### THE RECORDS
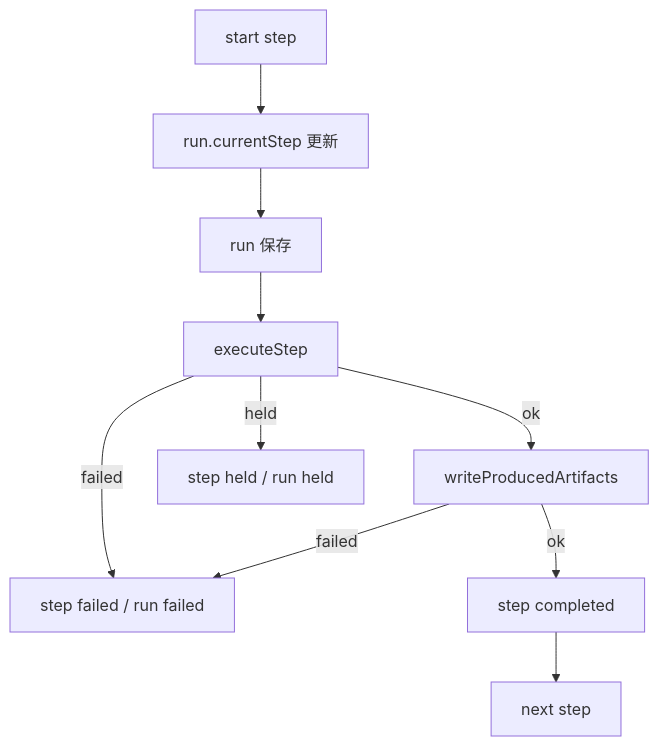
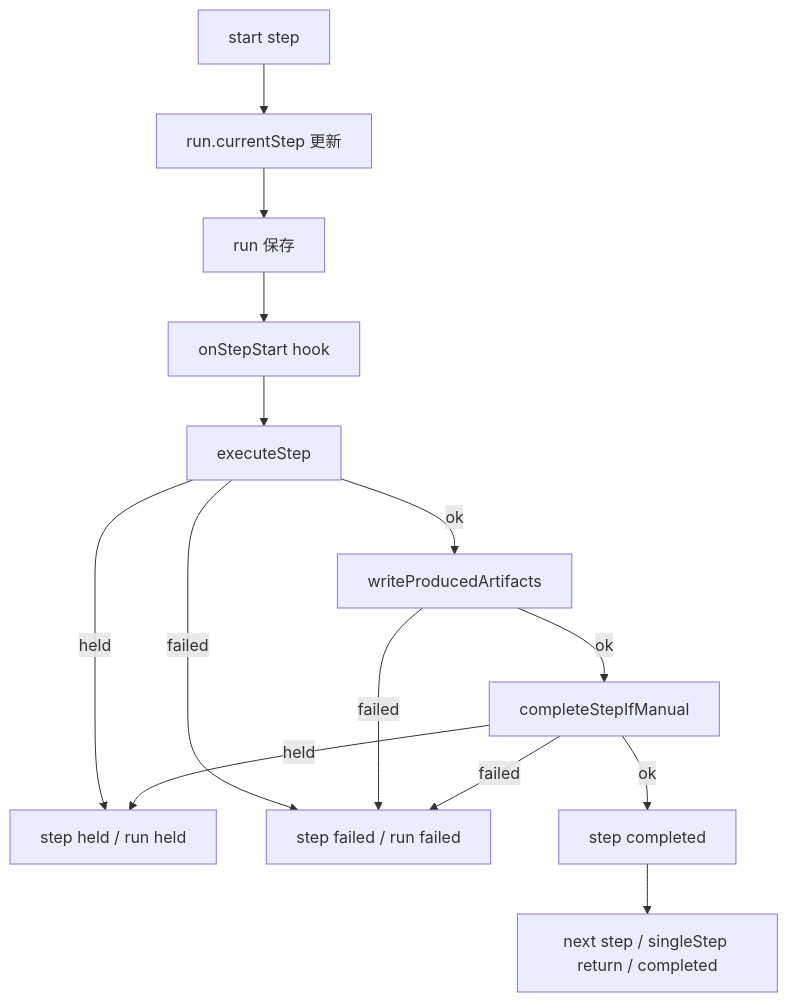
One commit to katamor1/CUSTUM_MODE changed the second of 2 diagrams in v2/extensions/workflow-register/docs/detailed-design-ja.md. Above: the diagram before and after it, drawn with Mermaid. The commit also changed other lines of this file and 59 other files, not shown here.

````diff
--- a/v2/extensions/workflow-register/docs/detailed-design-ja.md
+++ b/v2/extensions/workflow-register/docs/detailed-design-ja.md
@@ -314,12 +366,16 @@
 ```mermaid
 flowchart TD
   A[start step] --> B[run.currentStep 更新]
   B --> C[run 保存]
-  C --> D[executeStep]
-  D -->|ok| E[writeProducedArtifacts]
-  D -->|held| H[step held / run held]
-  D -->|failed| F[step failed / run failed]
-  E -->|ok| G[step completed]
-  E -->|failed| F
-  G --> I[next step]
+  C --> D[onStepStart hook]
+  D --> E[executeStep]
+  E -->|ok| F[writeProducedArtifacts]
+  E -->|held| H[step held / run held]
+  E -->|failed| X[step failed / run failed]
+  F -->|ok| G[completeStepIfManual]
+  F -->|failed| X
+  G -->|ok| I[step completed]
+  G -->|held| H
+  G -->|failed| X
+  I --> J[next step / singleStep return / completed]
 ```
````
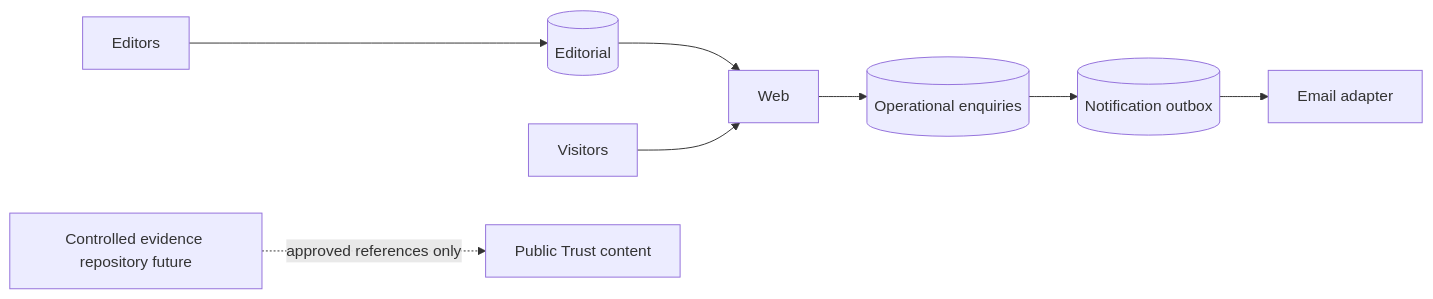
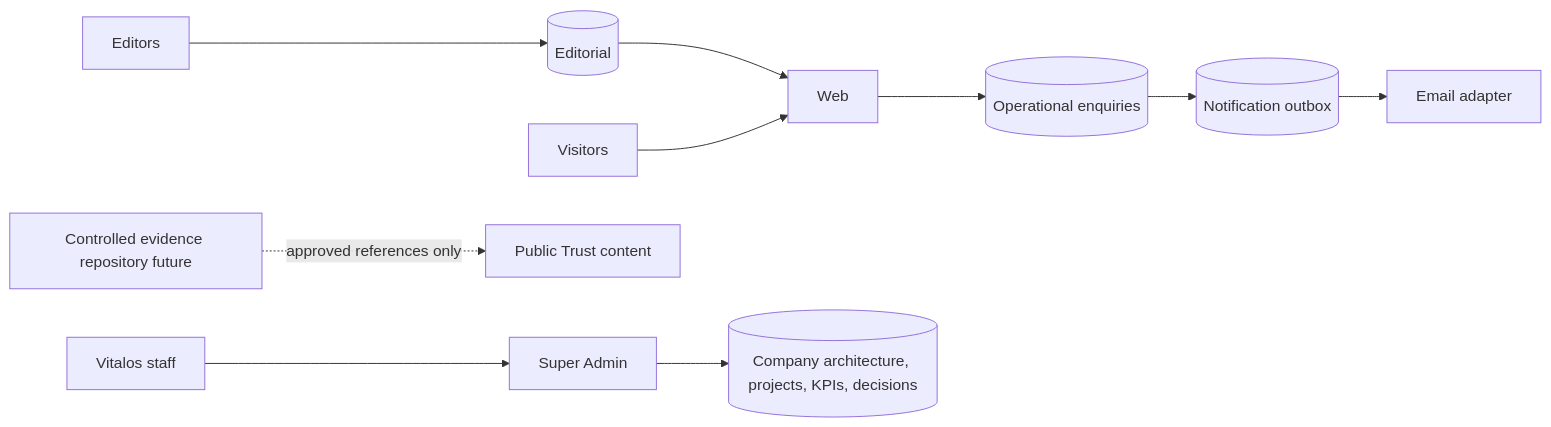
The diagram in docs/architecture/data-ownership.md (Isaacpyo/vitalos-platform), drawn with Mermaid before and after one commit. The commit also changed other lines of this file and 6 other files, not shown here.

First line of the commit message:
docs: record ADR-016 for the Django Super Admin and update architecture docs

````diff
--- a/docs/architecture/data-ownership.md
+++ b/docs/architecture/data-ownership.md
@@ -3,7 +3,8 @@
 ```mermaid
 flowchart LR
 Editors --> Sanity[(Editorial)] --> Web
 Visitors --> Web --> Enquiries[(Operational enquiries)]
 Enquiries --> Outbox[(Notification outbox)] --> Email[Email adapter]
 Evidence[Controlled evidence repository future] -. approved references only .-> Trust[Public Trust content]
+Staff[Vitalos staff] --> SuperAdmin[Super Admin] --> Architecture[(Company architecture, projects, KPIs, decisions)]
 ```
````
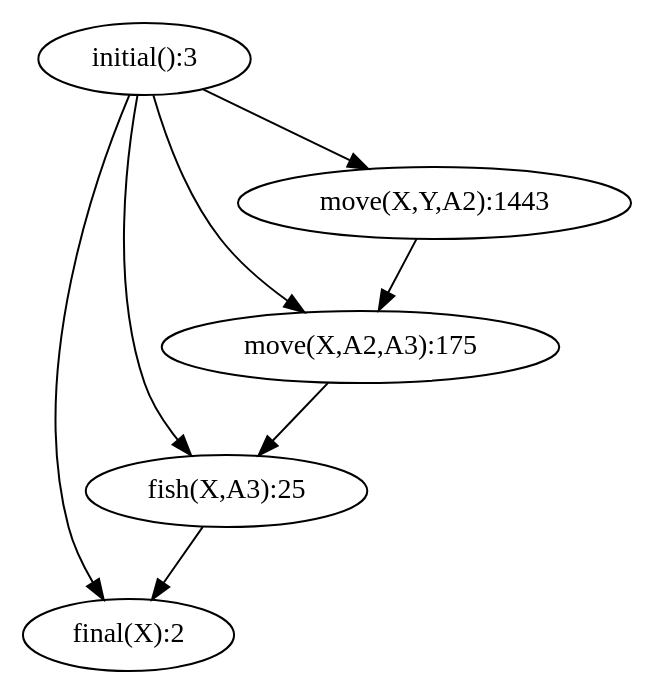
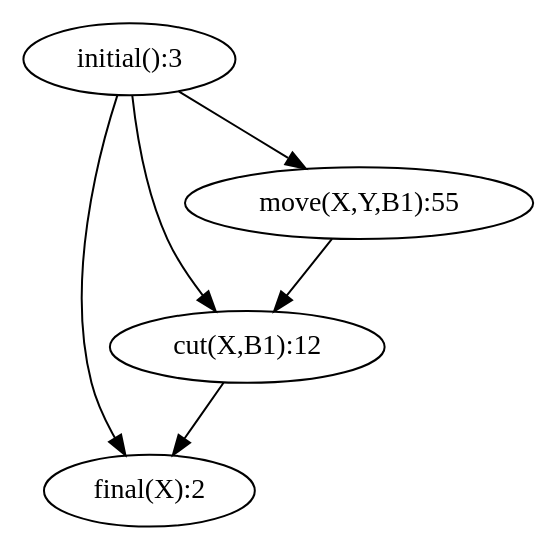
One commit to tokyramarozaka/mimosa-iriela-extension changed the diagram in output/overview.png.dot. Above: the diagram before and after it, drawn with Graphviz. The commit also changed 21 other files, not shown here.

```diff
--- a/output/overview.png.dot
+++ b/output/overview.png.dot
@@ -1,9 +1,7 @@
 digraph G { 
   "initial():3" -> "final(X):2";
-  "initial():3" -> "fish(X,A3):25";
-  "initial():3" -> "move(X,A2,A3):175";
-  "initial():3" -> "move(X,Y,A2):1443";
-  "fish(X,A3):25" -> "final(X):2";
-  "move(X,A2,A3):175" -> "fish(X,A3):25";
-  "move(X,Y,A2):1443" -> "move(X,A2,A3):175";
+  "initial():3" -> "cut(X,B1):12";
+  "initial():3" -> "move(X,Y,B1):55";
+  "cut(X,B1):12" -> "final(X):2";
+  "move(X,Y,B1):55" -> "cut(X,B1):12";
 }
```
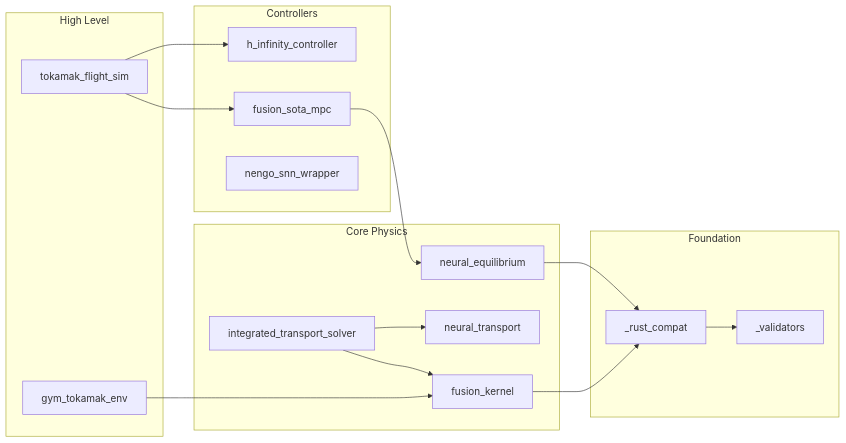
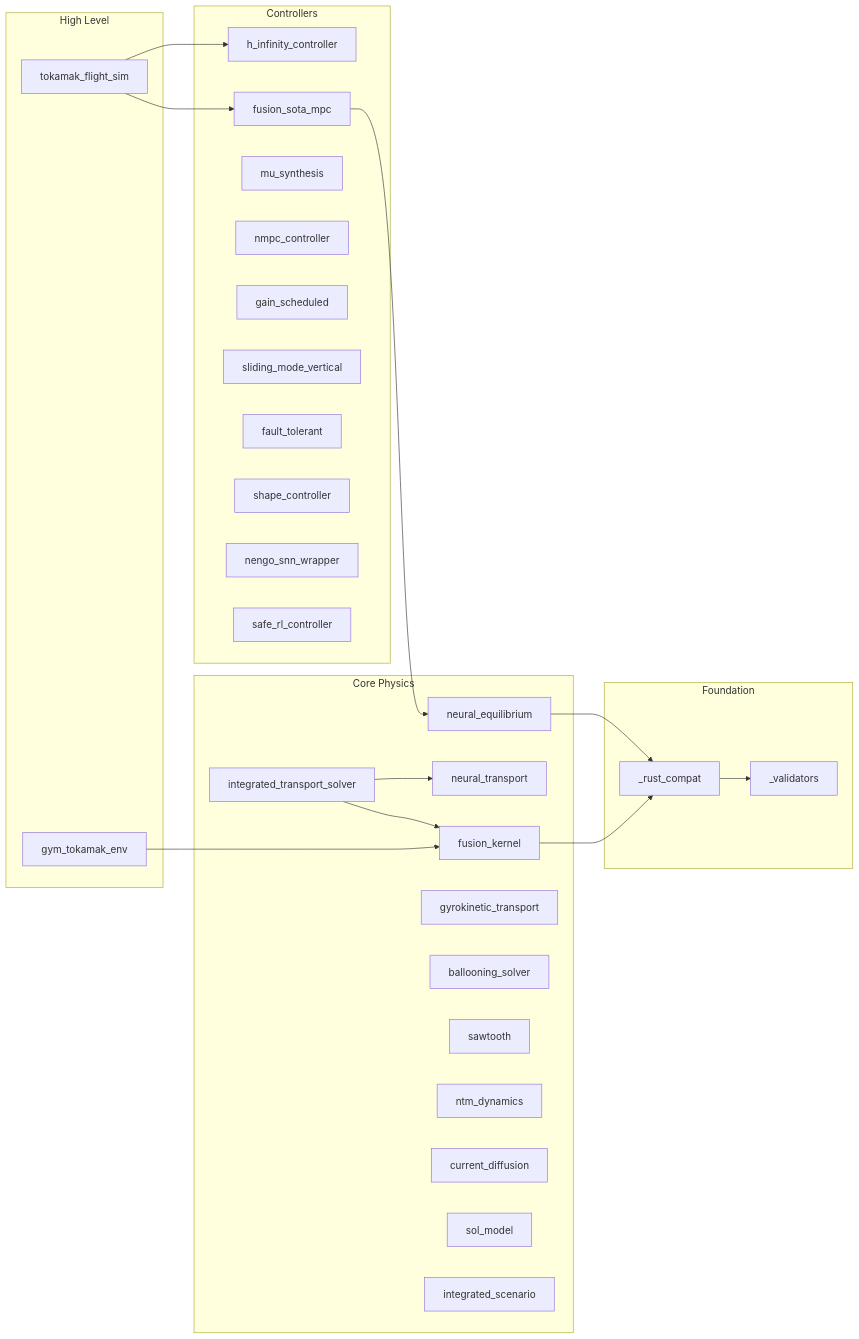
The second of 4 diagrams in docs/architecture.md (anulum/scpn-control), drawn with Mermaid before and after one commit. The commit also changed other lines of this file and 9 other files, not shown here.

````diff
--- a/docs/architecture.md
+++ b/docs/architecture.md
@@ -81,35 +92,49 @@
 ```mermaid
 graph LR
     subgraph "High Level"
         FS[tokamak_flight_sim]
         GYM[gym_tokamak_env]
     end
 
     subgraph "Controllers"
         MPC[fusion_sota_mpc]
         HINF[h_infinity_controller]
+        MU[mu_synthesis]
+        NMPC[nmpc_controller]
+        GS_CTRL[gain_scheduled]
+        SM[sliding_mode_vertical]
+        FT[fault_tolerant]
+        SC[shape_controller]
         SNN[nengo_snn_wrapper]
+        SRL[safe_rl_controller]
     end
 
     subgraph "Core Physics"
         ITS[integrated_transport_solver]
         FK[fusion_kernel]
         NEQ[neural_equilibrium]
         NT[neural_transport]
+        GT[gyrokinetic_transport]
+        BS[ballooning_solver]
+        ST[sawtooth]
+        NTM[ntm_dynamics]
+        CD[current_diffusion]
+        SOL[sol_model]
+        ISS[integrated_scenario]
     end
 
     subgraph "Foundation"
         RC[_rust_compat]
         VAL[_validators]
     end
 
     FS --> MPC
     FS --> HINF
     GYM --> FK
     MPC --> NEQ
     ITS --> FK
     ITS --> NT
     FK --> RC
     NEQ --> RC
     RC --> VAL
 ```
````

### WHAT NEEDS TO BE DONE
If a line in the listing has "initial" in it, report that line.

### WRITTEN RESPONSE
   "initial():3" -> "final(X):2";
-  "initial():3" -> "fish(X,A3):25";
-  "initial():3" -> "move(X,A2,A3):175";
-  "initial():3" -> "move(X,Y,A2):1443";
+  "initial():3" -> "cut(X,B1):12";
+  "initial():3" -> "move(X,Y,B1):55";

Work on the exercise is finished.